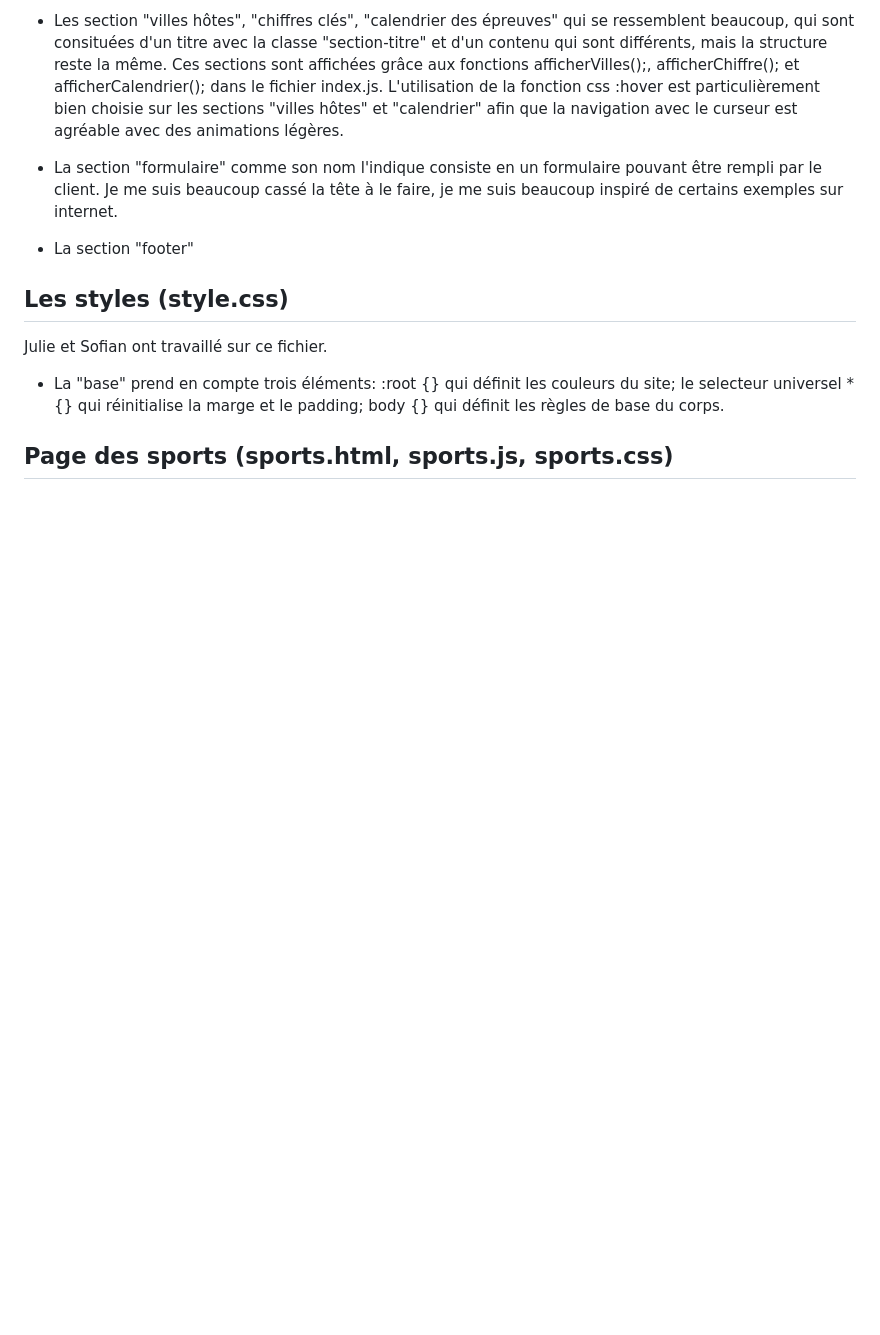
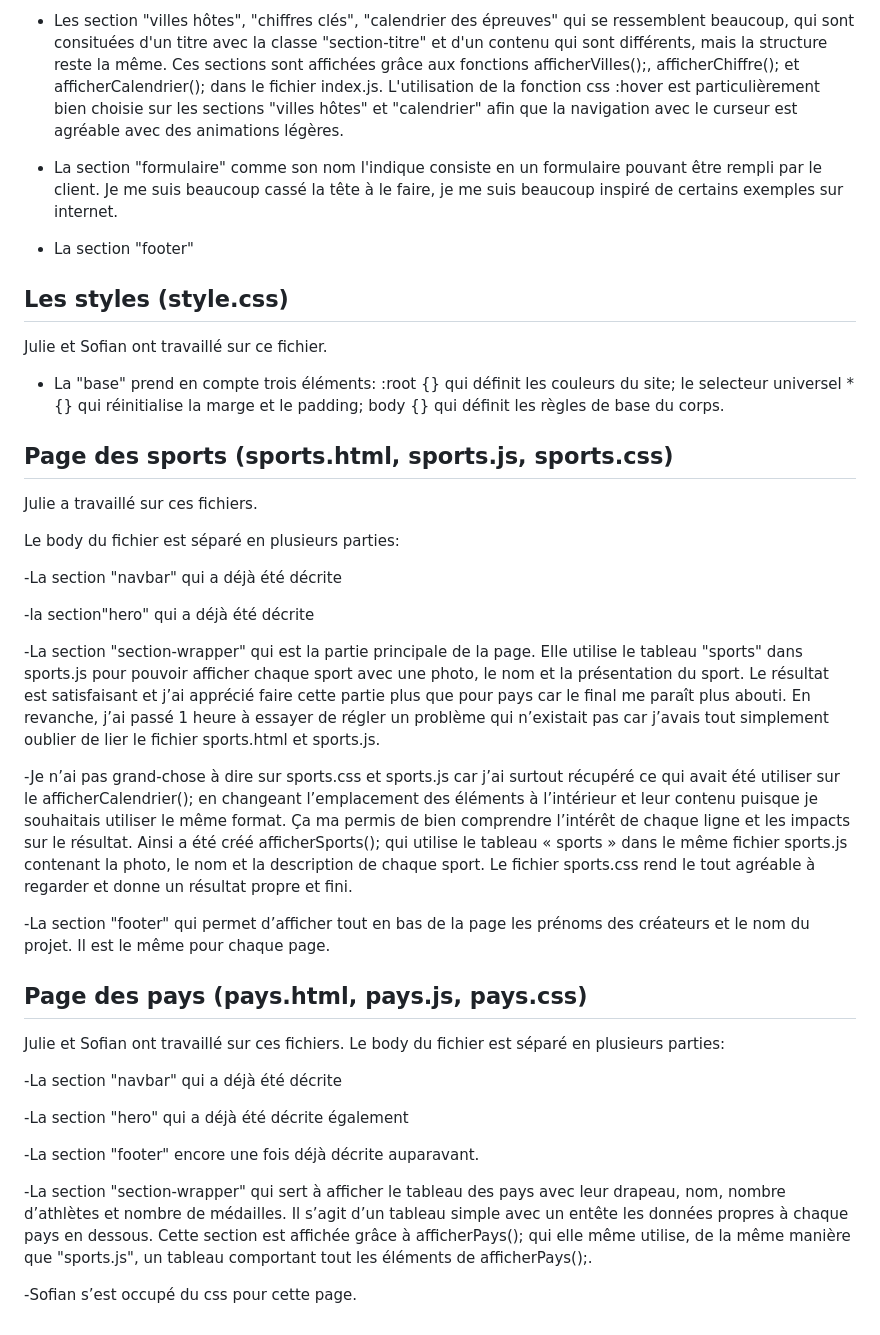
Before and after one commit to dev-sofian/jeux-olympiques, a Markdown page: jdb.md, the part around the change. GitHub-like rendering; blank space fills up the shorter version.

```diff
--- a/jdb.md
+++ b/jdb.md
@@ -35,3 +35,31 @@ Julie et Sofian ont travaillé sur ce fichier.
 - La "base" prend en compte trois éléments: :root {} qui définit les couleurs du site; le selecteur universel * {} qui réinitialise la marge et le padding; body {} qui définit les règles de base du corps.
 
 ## Page des sports (sports.html, sports.js, sports.css)
+Julie a travaillé sur ces fichiers.
+
+Le body du fichier est séparé en plusieurs parties:
+
+-La section "navbar" qui a déjà été décrite
+
+-la section"hero" qui a déjà été décrite
+
+-La section "section-wrapper" qui est la partie principale de la page. Elle utilise le tableau "sports" dans sports.js pour pouvoir afficher chaque sport avec une photo, le nom et la présentation du sport. Le résultat est satisfaisant et j’ai apprécié faire cette partie plus que pour pays car le final me paraît plus abouti. En revanche, j’ai passé 1 heure à essayer de régler un problème qui n’existait pas car j’avais tout simplement oublier de lier le fichier sports.html et sports.js.
+
+-Je n’ai pas grand-chose à dire sur sports.css et sports.js car j’ai surtout récupéré ce qui avait été utiliser sur le afficherCalendrier(); en changeant l’emplacement des éléments à l’intérieur et leur contenu puisque je souhaitais utiliser le même format. Ça ma permis de bien comprendre l’intérêt de chaque ligne et les impacts sur le résultat. Ainsi a été créé afficherSports(); qui utilise le tableau « sports » dans le même fichier sports.js contenant la photo, le nom et la description de chaque sport. Le fichier sports.css rend le tout agréable à regarder et donne un résultat propre et fini.
+
+-La section "footer" qui permet d’afficher tout en bas de la page les prénoms des créateurs et le nom du projet. Il est le même pour chaque page.
+
+
+## Page des pays (pays.html, pays.js, pays.css)
+Julie et Sofian ont travaillé sur ces fichiers.
+Le body du fichier est séparé en plusieurs parties:
+
+-La section "navbar" qui a déjà été décrite
+
+-La section "hero" qui a déjà été décrite également
+
+-La section "footer" encore une fois déjà décrite auparavant.
+
+-La section "section-wrapper" qui sert à afficher le tableau des pays avec leur drapeau, nom, nombre d’athlètes et nombre de médailles. Il s’agit d’un tableau simple avec un entête les données propres à chaque pays en dessous. Cette section est affichée grâce à afficherPays(); qui elle même utilise, de la même manière que "sports.js", un tableau comportant tout les éléments de afficherPays();.
+
+-Sofian s’est occupé du css pour cette page.
```
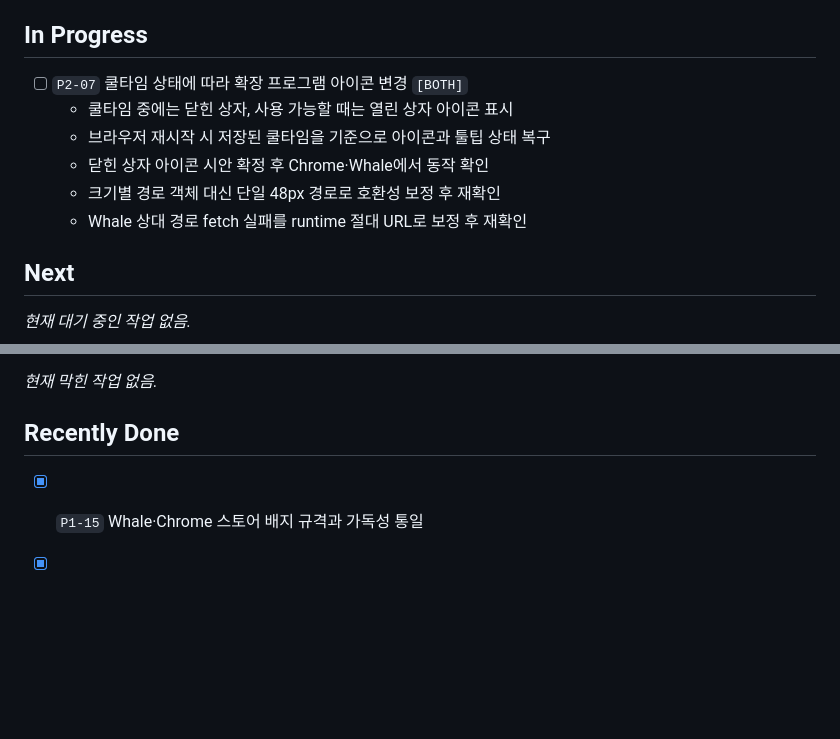
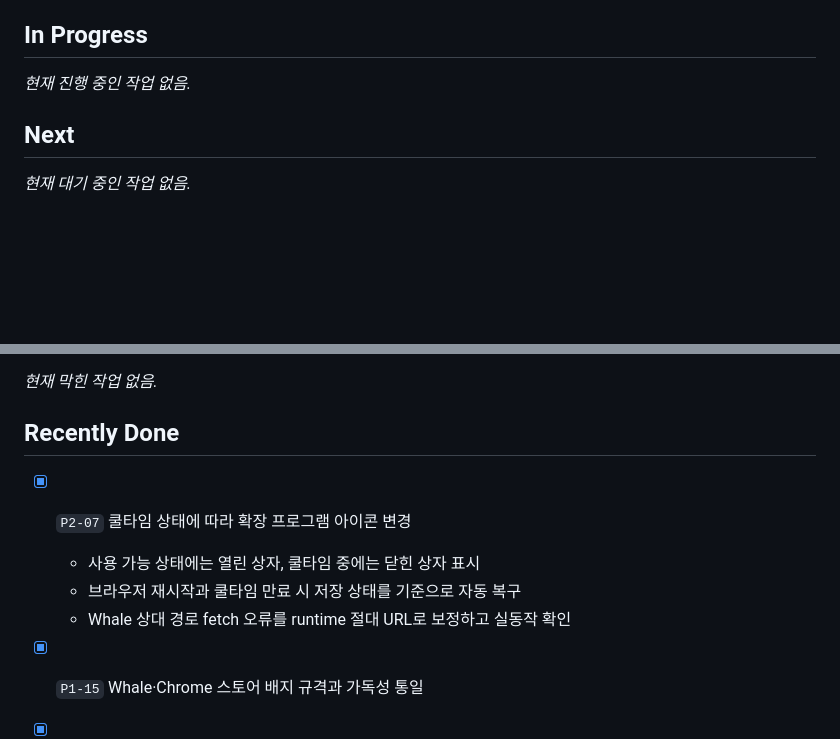
Before and after one commit to dodobow/kkamjjak, a Markdown page: KANBAN.md, 2 parts joined by grey strips. Drawn GitHub-style; blank space fills up the shorter version.

Commit message:
docs: P2-07 동적 아이콘 작업 완료 처리

```diff
--- a/KANBAN.md
+++ b/KANBAN.md
@@ -12,12 +12,7 @@ _새 아이디어와 아직 분류하지 않은 작업을 여기에 추가합니
 
 ## In Progress
 
-- [ ] `P2-07` 쿨타임 상태에 따라 확장 프로그램 아이콘 변경 `[BOTH]`
-  - 쿨타임 중에는 닫힌 상자, 사용 가능할 때는 열린 상자 아이콘 표시
-  - 브라우저 재시작 시 저장된 쿨타임을 기준으로 아이콘과 툴팁 상태 복구
-  - 닫힌 상자 아이콘 시안 확정 후 Chrome·Whale에서 동작 확인
-  - 크기별 경로 객체 대신 단일 48px 경로로 호환성 보정 후 재확인
-  - Whale 상대 경로 fetch 실패를 runtime 절대 URL로 보정 후 재확인
+_현재 진행 중인 작업 없음._
 
 ## Next
 
@@ -49,6 +44,10 @@ _현재 막힌 작업 없음._
 
 ## Recently Done
 
+- [x] `P2-07` 쿨타임 상태에 따라 확장 프로그램 아이콘 변경
+  - 사용 가능 상태에는 열린 상자, 쿨타임 중에는 닫힌 상자 표시
+  - 브라우저 재시작과 쿨타임 만료 시 저장 상태를 기준으로 자동 복구
+  - Whale 상대 경로 fetch 오류를 runtime 절대 URL로 보정하고 실동작 확인
 - [x] `P1-15` Whale·Chrome 스토어 배지 규격과 가독성 통일
 - [x] `P1-14` README에 Chrome 웹 스토어 공식 배지와 바로가기 추가
 - [x] `P1-13` README에 Whale 스토어 설치 배지와 바로가기 추가
```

— PROBLEM DETAILS —
If any entry holds a picture, drop the picture and copy everything else exactly.

— SOLVED EXERCISE —
Before and after one commit to dev-sofian/jeux-olympiques, a Markdown page: jdb.md, the part around the change. GitHub-like rendering; blank space fills up the shorter version.

```diff
--- a/jdb.md
+++ b/jdb.md
@@ -35,3 +35,31 @@ Julie et Sofian ont travaillé sur ce fichier.
 - La "base" prend en compte trois éléments: :root {} qui définit les couleurs du site; le selecteur universel * {} qui réinitialise la marge et le padding; body {} qui définit les règles de base du corps.
 
 ## Page des sports (sports.html, sports.js, sports.css)
+Julie a travaillé sur ces fichiers.
+
+Le body du fichier est séparé en plusieurs parties:
+
+-La section "navbar" qui a déjà été décrite
+
+-la section"hero" qui a déjà été décrite
+
+-La section "section-wrapper" qui est la partie principale de la page. Elle utilise le tableau "sports" dans sports.js pour pouvoir afficher chaque sport avec une photo, le nom et la présentation du sport. Le résultat est satisfaisant et j’ai apprécié faire cette partie plus que pour pays car le final me paraît plus abouti. En revanche, j’ai passé 1 heure à essayer de régler un problème qui n’existait pas car j’avais tout simplement oublier de lier le fichier sports.html et sports.js.
+
+-Je n’ai pas grand-chose à dire sur sports.css et sports.js car j’ai surtout récupéré ce qui avait été utiliser sur le afficherCalendrier(); en changeant l’emplacement des éléments à l’intérieur et leur contenu puisque je souhaitais utiliser le même format. Ça ma permis de bien comprendre l’intérêt de chaque ligne et les impacts sur le résultat. Ainsi a été créé afficherSports(); qui utilise le tableau « sports » dans le même fichier sports.js contenant la photo, le nom et la description de chaque sport. Le fichier sports.css rend le tout agréable à regarder et donne un résultat propre et fini.
+
+-La section "footer" qui permet d’afficher tout en bas de la page les prénoms des créateurs et le nom du projet. Il est le même pour chaque page.
+
+
+## Page des pays (pays.html, pays.js, pays.css)
+Julie et Sofian ont travaillé sur ces fichiers.
+Le body du fichier est séparé en plusieurs parties:
+
+-La section "navbar" qui a déjà été décrite
+
+-La section "hero" qui a déjà été décrite également
+
+-La section "footer" encore une fois déjà décrite auparavant.
+
+-La section "section-wrapper" qui sert à afficher le tableau des pays avec leur drapeau, nom, nombre d’athlètes et nombre de médailles. Il s’agit d’un tableau simple avec un entête les données propres à chaque pays en dessous. Cette section est affichée grâce à afficherPays(); qui elle même utilise, de la même manière que "sports.js", un tableau comportant tout les éléments de afficherPays();.
+
+-Sofian s’est occupé du css pour cette page.
```
Before and after one commit to dodobow/kkamjjak, a Markdown page: KANBAN.md, 2 parts joined by grey strips. Drawn GitHub-style; blank space fills up the shorter version.

Commit message:
docs: P2-07 동적 아이콘 작업 완료 처리

```diff
--- a/KANBAN.md
+++ b/KANBAN.md
@@ -12,12 +12,7 @@ _새 아이디어와 아직 분류하지 않은 작업을 여기에 추가합니
 
 ## In Progress
 
-- [ ] `P2-07` 쿨타임 상태에 따라 확장 프로그램 아이콘 변경 `[BOTH]`
-  - 쿨타임 중에는 닫힌 상자, 사용 가능할 때는 열린 상자 아이콘 표시
-  - 브라우저 재시작 시 저장된 쿨타임을 기준으로 아이콘과 툴팁 상태 복구
-  - 닫힌 상자 아이콘 시안 확정 후 Chrome·Whale에서 동작 확인
-  - 크기별 경로 객체 대신 단일 48px 경로로 호환성 보정 후 재확인
-  - Whale 상대 경로 fetch 실패를 runtime 절대 URL로 보정 후 재확인
+_현재 진행 중인 작업 없음._
 
 ## Next
 
@@ -49,6 +44,10 @@ _현재 막힌 작업 없음._
 
 ## Recently Done
 
+- [x] `P2-07` 쿨타임 상태에 따라 확장 프로그램 아이콘 변경
+  - 사용 가능 상태에는 열린 상자, 쿨타임 중에는 닫힌 상자 표시
+  - 브라우저 재시작과 쿨타임 만료 시 저장 상태를 기준으로 자동 복구
+  - Whale 상대 경로 fetch 오류를 runtime 절대 URL로 보정하고 실동작 확인
 - [x] `P1-15` Whale·Chrome 스토어 배지 규격과 가독성 통일
 - [x] `P1-14` README에 Chrome 웹 스토어 공식 배지와 바로가기 추가
 - [x] `P1-13` README에 Whale 스토어 설치 배지와 바로가기 추가
```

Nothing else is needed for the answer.